Yesterday’s daf introduced us to a case where a woman’s father promises a dowry to his daughter, but then cannot pay his son-in-law. As we saw, in such a case there is a disagreement between the Tanna Kamma and Admon. According to the Tanna Kamma, the wife will remain in limbo forever, while according to Admon – whose opinion is accepted as the halakha – the wife may argue that she is not responsible for her father’s financial issues and demand that her husband either accept her or divorce her.
Tosafot bring the question that many of the rishonim ask: Why should the woman suffer because her father is not paying? If the father obligated himself, then it should be the responsibility of the court to force him to pay what he owes.
The Ritva points out that this question only applies according to those opinions that understand the expression pashat lo et ha-regel to mean that the father refuses to pay. If the father cannot pay because he has no money, the court can hardly force him to pay what he does not have. Still, according to the other approach, why doesn’t the court obligate him to pay and solve the problem? This question is especially powerful because of the ruling of Rav Giddel, which we studied earlier, that even verbal agreements on the financial arrangements surrounding a marriage are binding (see Ketubot 102).
The Rashbam explains that the agreement is only binding if the wedding took place immediately after it was made, which clearly is not the case in our story. According to the Talmud Yerushalmi, Rav Giddel’s ruling applies only to a first marriage, and our Mishna must be talking about a subsequent marriage.

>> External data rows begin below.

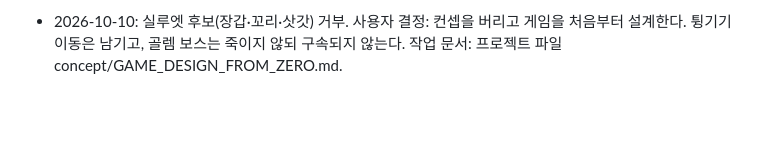
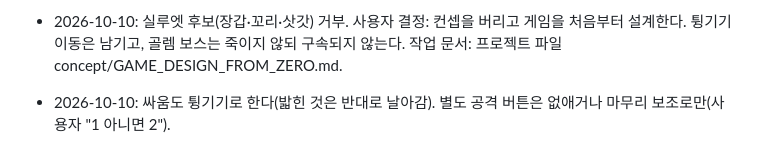
Before and after one commit to noru358/tt, a Markdown page: docs/plan/DIRECTION.md, the part around the change. Rendered like a GitHub page; blank space fills up the shorter version.

Commit message:
기획: 공격 버튼 방향 기록
Co-Authored-By: Claude Opus 5.5 (1M context) <noreply@anthropic.com>
Claude-Session: https://claude.ai/code/session_01X1QYDP5C9rYAyYiCPMo4RK

```diff
--- a/docs/plan/DIRECTION.md
+++ b/docs/plan/DIRECTION.md
@@ -88,3 +88,4 @@
 - 2026-10-10: Claude의 장면 갖다 붙이기식 컨셉 3종(종지기 원숭이·개구리 집배원·꼬마 불꽃 장인) 거부 — "왜 재밌는지, 왜 전투랑 이어지는지 설명이 안 된다".
 - 2026-10-10: 컨셉 기준 확정 — 10초 하이라이트 플레이 영상만 봐도 "잘 만들었다, 해보고 싶다"가 나와야 한다(오리, 할로우나이트, 초기 메이플). 순서: 하이라이트 10초 → 주인공 조건 → 세계·이야기. 초기 메이플처럼 모션이 적어도 잘 만든 느낌이 나는 방향 참고. 작업 문서: 프로젝트 파일 concept/HIGHLIGHT_FIRST.md.
 - 2026-10-10: 실루엣 후보(장갑·꼬리·삿갓) 거부. 사용자 결정: 컨셉을 버리고 게임을 처음부터 설계한다. 튕기기 이동은 남기고, 골렘 보스는 죽이지 않되 구속되지 않는다. 작업 문서: 프로젝트 파일 concept/GAME_DESIGN_FROM_ZERO.md.
+- 2026-10-10: 싸움도 튕기기로 한다(밟힌 것은 반대로 날아감). 별도 공격 버튼은 없애거나 마무리 보조로만(사용자 "1 아니면 2").
```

One other issue that is raised by the commentaries with regard to this case is whether we consider the father to have fulfilled his agreement if he has no money at all, since he is then viewed by the halakha as an anoos – someone who was forced by circumstance and cannot be held responsible.